**About this exercise**. Without including the pictures, copy each line below exactly as it reads.

**Structured diff data**.
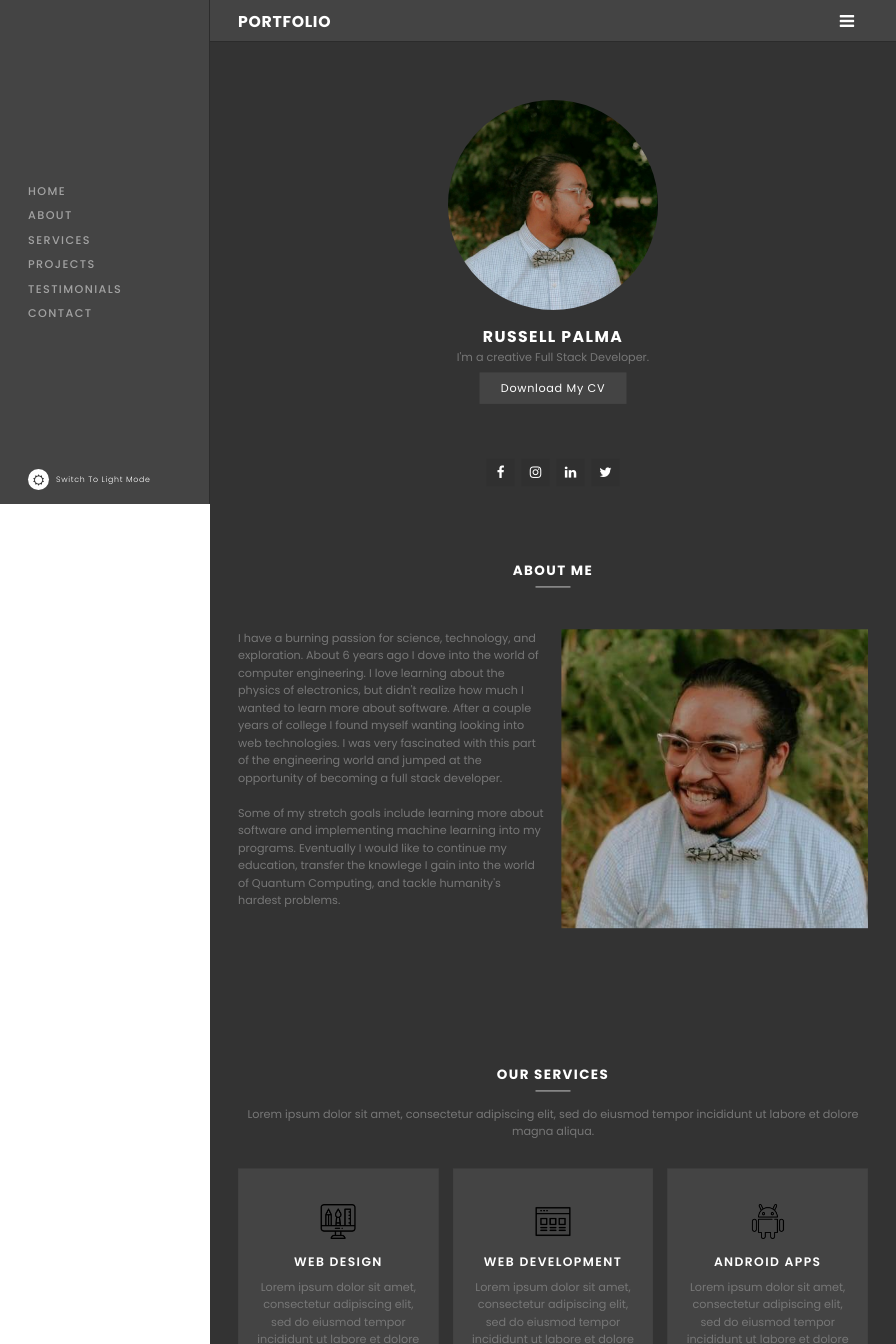
Repository: RussPalms/portforlio-1
Page: index.html
These files come from the project's save history. The page is drawn as it stood at one moment and after the next save; the edit follows.
The browser window is 1280 px wide. The pictures show the part of the page from y = 0 to 1920 px (the page is 5693 px tall), at 70% of full size.
Empty fields were first filled with sample values (such as "Sample", 5 or name@example.com).
After loading, the first visible `div.themeSwitch` was clicked once.

Above is the page before, as saved 2021-11-28 15:54:45.

After the next save:
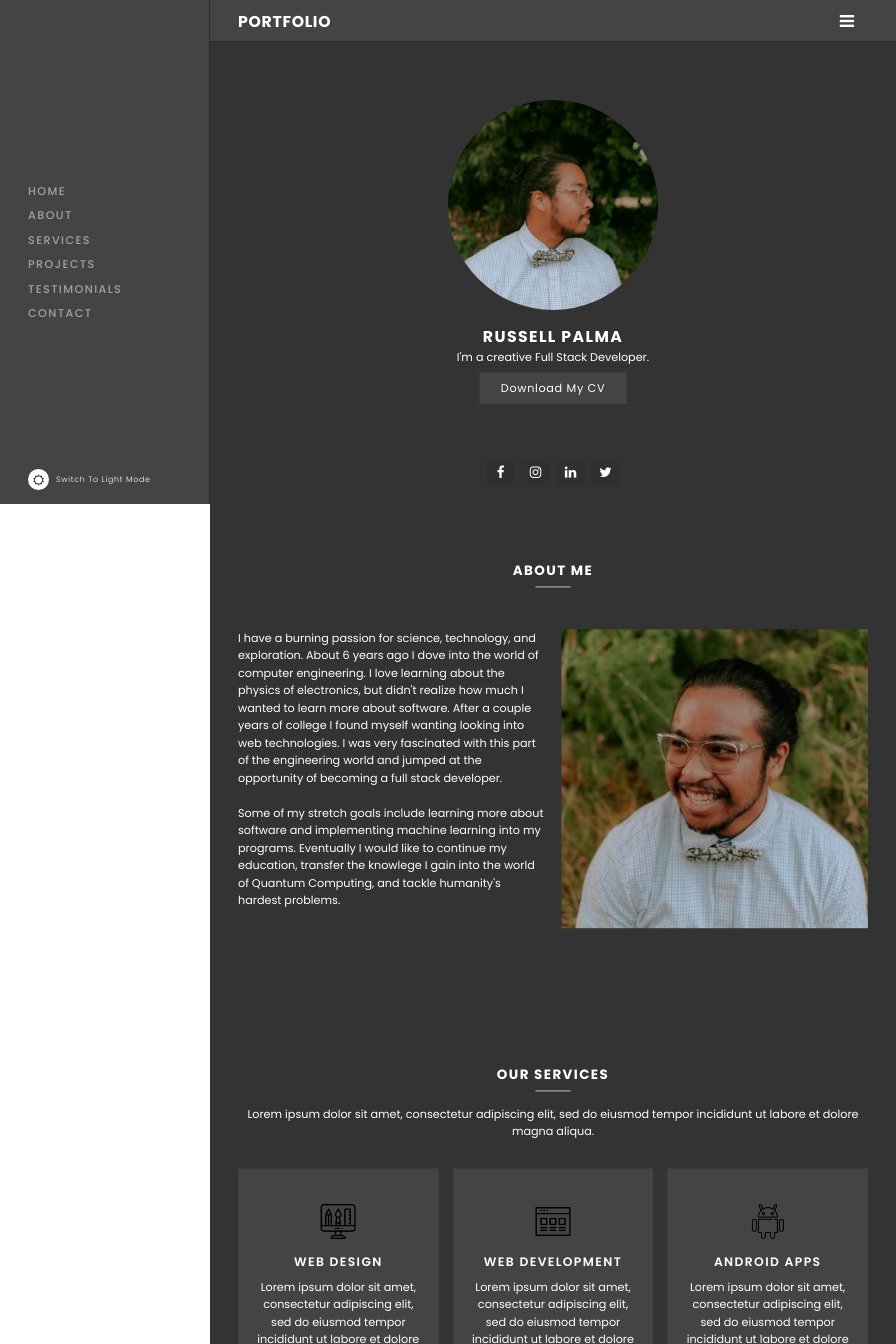
Saved 91 s later.
--- a/style.css
+++ b/style.css
@@ -194,6 +194,10 @@ p {
 	color: #777;
 }
 
+.dark p {
+	color: var(--black);
+}
+
 .btn {
 	position: relative;
 	display: inline-block;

**Solution for this problem**.
Repository: RussPalms/portforlio-1
Page: index.html
These files come from the project's save history. The page is drawn as it stood at one moment and after the next save; the edit follows.
The browser window is 1280 px wide. The pictures show the part of the page from y = 0 to 1920 px (the page is 5693 px tall), at 70% of full size.
Empty fields were first filled with sample values (such as "Sample", 5 or name@example.com).
After loading, the first visible `div.themeSwitch` was clicked once.

Above is the page before, as saved 2021-11-28 15:54:45.

After the next save:
Saved 91 s later.
--- a/style.css
+++ b/style.css
@@ -194,6 +194,10 @@ p {
 	color: #777;
 }
 
+.dark p {
+	color: var(--black);
+}
+
 .btn {
 	position: relative;
 	display: inline-block;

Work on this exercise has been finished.